The Recall Newsom campaign announced Thursday it has collected 1,825,000 signatures, surpassing the 1,497,709 threshold necessary. However, it's important to note that all those signatures need to be verified as authentic registered voters by the Secretary of State's office before a recall elections is triggered.
That process is ongoing; as of Feb. 5, the state had verified nearly 800,000 of those signatures.
Where are all those signatures coming from? ABC7 News' data journalism team created the map below, showing the California counties with the highest percentage of registered voters who support the recall.
Having trouble viewing the map above? Click here to open it in a new window.
In raw numbers, the most number of verified signatures comes from Los Angeles County -- about 113,000. But Los Angeles County is also the state's largest, so that's not a big surprise. Neighboring Orange and Ventura counties have more voters signing the petition to put Newsom to a recall as a percentage of their population.
But the map shows even darker shades of blue through the Central Valley and in far Northern California. Those counties may be smaller in terms of population, but the early verified signatures show a much stronger support for recalling Gov. Newsom.
RELATED: New York's Andrew Cuomo, California's Gavin Newsom see stars dimmed by COVID woes
Kings County has 12% of its registered voters signing the petition -- and that's before all the signatures have even been verified.
Siskiyou, Lassen, Placer, Calaveras, Madera and Tulare counties all have about 10% to 11% of voters signing.
The Bay Area is notoriously Democratic and this map shows that pattern holding. The region looks practically white on the map, making Newsom look a lot more popular there.
In San Francisco, only 0.36% of registered voters have been verified as signing the recall petition. In Marin it's even lower at 0.03% -- that's only 55 valid signatures so far.
Of all the Bay Area counties, the recall campaign found the most support in Solano County, where 2.5% of voters signed the petition. That's still much lower than the counties to its east.
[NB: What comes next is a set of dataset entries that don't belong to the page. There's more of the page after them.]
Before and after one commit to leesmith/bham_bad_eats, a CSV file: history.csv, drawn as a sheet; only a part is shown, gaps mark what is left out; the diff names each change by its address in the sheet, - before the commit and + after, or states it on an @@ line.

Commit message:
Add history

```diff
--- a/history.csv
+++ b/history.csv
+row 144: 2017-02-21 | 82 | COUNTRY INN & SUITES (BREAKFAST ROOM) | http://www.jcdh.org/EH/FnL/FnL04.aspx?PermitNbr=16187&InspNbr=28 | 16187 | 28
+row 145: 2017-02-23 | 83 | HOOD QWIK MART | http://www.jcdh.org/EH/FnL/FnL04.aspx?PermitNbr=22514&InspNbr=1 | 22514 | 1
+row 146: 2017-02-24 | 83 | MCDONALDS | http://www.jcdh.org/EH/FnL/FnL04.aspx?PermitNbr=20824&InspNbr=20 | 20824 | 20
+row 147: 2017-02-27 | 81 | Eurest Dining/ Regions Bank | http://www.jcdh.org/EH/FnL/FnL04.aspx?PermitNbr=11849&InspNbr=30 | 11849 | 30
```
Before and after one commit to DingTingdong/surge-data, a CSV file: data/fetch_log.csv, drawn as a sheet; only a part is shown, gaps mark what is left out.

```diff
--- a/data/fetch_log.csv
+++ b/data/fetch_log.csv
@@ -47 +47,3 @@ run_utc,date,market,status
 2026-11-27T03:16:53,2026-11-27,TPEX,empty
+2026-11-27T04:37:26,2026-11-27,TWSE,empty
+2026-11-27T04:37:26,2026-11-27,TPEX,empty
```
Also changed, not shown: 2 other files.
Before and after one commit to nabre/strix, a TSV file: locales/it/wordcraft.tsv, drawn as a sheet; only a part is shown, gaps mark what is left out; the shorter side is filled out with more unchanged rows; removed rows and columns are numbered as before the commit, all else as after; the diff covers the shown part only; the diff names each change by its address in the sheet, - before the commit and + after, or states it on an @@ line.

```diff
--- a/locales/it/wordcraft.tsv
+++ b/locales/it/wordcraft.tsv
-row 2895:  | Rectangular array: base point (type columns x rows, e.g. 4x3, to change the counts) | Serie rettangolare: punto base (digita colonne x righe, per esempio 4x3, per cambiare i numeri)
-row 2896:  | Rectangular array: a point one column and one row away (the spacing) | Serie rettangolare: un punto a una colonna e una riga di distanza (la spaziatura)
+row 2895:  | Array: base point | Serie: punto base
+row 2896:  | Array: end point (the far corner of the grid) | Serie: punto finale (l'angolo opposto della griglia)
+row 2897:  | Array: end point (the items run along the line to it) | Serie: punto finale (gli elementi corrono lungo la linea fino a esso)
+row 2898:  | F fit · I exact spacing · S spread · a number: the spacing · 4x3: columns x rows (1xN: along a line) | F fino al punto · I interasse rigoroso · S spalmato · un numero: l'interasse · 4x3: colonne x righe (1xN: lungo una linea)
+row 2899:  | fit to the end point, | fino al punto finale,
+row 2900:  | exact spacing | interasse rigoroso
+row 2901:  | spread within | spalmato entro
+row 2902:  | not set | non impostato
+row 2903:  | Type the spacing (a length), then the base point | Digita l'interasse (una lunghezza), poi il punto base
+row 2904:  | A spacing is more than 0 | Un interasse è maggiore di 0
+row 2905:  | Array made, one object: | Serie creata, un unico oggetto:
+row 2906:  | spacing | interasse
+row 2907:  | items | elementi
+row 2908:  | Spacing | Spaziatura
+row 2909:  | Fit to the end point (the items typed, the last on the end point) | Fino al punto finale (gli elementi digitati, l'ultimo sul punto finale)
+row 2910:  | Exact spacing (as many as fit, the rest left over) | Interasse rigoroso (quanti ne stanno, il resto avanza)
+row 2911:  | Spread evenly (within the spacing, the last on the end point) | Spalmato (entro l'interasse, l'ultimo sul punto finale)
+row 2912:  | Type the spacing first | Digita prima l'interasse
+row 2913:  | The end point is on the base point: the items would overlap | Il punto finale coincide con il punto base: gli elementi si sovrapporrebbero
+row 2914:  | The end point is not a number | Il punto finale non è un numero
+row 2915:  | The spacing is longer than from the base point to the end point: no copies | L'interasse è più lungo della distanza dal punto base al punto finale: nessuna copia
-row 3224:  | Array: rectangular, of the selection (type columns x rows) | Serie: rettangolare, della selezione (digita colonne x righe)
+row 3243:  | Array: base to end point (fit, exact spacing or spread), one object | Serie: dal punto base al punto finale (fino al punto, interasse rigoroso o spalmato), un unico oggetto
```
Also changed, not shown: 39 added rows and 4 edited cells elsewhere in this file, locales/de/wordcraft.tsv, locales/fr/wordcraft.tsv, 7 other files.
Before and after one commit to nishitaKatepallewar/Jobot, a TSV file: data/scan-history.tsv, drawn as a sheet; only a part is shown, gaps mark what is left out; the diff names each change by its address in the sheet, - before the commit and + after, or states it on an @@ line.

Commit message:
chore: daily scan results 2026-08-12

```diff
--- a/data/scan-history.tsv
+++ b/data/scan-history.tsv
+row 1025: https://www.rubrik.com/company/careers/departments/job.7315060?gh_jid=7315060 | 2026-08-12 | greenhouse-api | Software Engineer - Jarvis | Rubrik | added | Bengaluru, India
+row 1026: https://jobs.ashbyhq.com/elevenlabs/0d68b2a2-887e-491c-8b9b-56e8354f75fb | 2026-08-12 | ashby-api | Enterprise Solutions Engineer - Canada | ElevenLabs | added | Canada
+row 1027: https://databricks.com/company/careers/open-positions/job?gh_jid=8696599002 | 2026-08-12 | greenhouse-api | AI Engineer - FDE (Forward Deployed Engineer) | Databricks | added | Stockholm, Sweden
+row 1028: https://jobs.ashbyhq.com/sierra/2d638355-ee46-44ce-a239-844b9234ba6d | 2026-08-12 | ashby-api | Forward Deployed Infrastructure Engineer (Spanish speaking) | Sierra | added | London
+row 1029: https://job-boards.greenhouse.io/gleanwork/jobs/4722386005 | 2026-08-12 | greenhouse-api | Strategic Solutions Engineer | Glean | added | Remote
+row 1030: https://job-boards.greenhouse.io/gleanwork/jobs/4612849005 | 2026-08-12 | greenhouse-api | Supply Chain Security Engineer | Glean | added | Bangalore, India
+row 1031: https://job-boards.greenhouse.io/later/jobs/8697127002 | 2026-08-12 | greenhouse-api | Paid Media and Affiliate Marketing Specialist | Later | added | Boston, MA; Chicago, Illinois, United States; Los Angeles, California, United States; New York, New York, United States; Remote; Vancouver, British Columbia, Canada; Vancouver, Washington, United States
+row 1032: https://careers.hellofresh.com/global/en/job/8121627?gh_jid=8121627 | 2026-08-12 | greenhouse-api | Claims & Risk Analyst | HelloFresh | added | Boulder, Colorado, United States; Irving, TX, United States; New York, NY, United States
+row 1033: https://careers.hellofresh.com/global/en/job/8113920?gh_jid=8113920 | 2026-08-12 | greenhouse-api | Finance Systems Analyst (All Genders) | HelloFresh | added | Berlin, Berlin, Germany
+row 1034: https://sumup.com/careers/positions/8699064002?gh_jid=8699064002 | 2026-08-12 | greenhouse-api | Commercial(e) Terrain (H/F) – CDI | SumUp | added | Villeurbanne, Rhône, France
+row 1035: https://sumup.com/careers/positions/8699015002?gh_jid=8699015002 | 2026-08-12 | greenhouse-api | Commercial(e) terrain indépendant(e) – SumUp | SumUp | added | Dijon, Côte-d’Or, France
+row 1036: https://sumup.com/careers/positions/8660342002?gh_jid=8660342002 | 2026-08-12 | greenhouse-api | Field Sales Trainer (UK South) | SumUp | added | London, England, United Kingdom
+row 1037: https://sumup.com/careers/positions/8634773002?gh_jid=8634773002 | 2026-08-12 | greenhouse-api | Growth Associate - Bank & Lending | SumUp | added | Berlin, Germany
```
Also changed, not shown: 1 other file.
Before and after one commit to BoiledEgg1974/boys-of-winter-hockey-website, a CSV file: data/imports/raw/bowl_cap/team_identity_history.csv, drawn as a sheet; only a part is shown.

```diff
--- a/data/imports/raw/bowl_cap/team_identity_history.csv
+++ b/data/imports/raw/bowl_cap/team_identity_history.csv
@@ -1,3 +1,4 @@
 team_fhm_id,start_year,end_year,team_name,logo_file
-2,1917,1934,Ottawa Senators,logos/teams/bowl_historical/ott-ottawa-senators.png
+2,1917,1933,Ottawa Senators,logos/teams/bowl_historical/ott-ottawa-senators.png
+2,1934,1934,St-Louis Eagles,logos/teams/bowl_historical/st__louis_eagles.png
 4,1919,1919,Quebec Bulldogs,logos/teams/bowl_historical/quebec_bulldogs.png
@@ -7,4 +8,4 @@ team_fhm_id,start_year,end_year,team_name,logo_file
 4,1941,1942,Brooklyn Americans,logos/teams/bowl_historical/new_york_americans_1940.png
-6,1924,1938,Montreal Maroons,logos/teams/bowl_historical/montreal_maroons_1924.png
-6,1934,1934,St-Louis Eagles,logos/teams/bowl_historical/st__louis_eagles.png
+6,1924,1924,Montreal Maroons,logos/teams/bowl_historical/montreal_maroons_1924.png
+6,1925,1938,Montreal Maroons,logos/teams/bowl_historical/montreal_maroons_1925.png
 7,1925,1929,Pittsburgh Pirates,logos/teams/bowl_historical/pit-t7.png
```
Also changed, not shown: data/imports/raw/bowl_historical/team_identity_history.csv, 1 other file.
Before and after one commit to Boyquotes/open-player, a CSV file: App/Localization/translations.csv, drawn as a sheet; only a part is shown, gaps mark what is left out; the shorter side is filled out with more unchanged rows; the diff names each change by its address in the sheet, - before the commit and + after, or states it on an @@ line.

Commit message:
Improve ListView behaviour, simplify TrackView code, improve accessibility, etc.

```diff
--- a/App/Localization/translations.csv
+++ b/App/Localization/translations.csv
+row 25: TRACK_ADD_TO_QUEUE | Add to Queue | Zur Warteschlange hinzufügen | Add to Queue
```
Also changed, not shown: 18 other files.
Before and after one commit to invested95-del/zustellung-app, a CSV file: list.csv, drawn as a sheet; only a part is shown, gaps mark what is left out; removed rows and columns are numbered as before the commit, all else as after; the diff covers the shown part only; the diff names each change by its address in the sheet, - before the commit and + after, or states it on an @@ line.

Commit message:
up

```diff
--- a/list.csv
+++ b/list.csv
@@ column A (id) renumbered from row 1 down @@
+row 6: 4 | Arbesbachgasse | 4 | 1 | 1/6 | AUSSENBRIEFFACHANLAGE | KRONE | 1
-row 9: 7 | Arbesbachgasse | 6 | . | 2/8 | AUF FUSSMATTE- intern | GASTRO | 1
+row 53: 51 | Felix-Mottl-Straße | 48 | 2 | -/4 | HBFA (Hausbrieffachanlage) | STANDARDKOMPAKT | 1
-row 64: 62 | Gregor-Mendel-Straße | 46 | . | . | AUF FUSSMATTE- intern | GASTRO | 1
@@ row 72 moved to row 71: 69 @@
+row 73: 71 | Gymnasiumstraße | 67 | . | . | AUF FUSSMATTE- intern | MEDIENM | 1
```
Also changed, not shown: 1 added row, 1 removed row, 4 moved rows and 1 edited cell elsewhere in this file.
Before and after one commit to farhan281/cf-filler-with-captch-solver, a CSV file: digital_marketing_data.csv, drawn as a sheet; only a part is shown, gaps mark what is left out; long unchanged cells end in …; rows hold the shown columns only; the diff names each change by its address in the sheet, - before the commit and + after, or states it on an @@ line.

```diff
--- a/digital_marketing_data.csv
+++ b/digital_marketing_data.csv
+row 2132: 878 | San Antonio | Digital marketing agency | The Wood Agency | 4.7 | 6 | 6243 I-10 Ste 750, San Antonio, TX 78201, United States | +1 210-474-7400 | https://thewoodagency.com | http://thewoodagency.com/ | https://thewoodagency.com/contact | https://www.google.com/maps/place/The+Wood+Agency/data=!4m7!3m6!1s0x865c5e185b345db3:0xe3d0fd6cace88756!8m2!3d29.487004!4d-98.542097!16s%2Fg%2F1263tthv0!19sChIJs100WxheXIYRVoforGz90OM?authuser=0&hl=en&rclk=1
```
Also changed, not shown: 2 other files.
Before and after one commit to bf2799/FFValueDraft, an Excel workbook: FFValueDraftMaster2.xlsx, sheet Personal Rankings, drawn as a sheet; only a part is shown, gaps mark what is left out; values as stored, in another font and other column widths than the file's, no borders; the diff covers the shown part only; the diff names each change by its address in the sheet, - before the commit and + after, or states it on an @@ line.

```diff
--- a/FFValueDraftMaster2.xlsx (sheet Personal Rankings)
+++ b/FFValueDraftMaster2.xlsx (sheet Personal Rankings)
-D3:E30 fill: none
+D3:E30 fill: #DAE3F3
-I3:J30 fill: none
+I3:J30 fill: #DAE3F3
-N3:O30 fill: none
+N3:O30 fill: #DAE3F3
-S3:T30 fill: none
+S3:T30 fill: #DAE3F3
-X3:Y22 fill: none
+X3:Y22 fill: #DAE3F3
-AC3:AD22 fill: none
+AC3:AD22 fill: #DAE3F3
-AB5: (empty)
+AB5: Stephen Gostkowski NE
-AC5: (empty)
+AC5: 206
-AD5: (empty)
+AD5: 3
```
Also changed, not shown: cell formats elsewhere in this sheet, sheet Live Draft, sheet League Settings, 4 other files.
Organizers of the recall campaign still have until March 17 to turn in signatures. For more on where the complicated California recall process would go from there, check out the video below.
VIDEO: How does recalling a California governor actually work?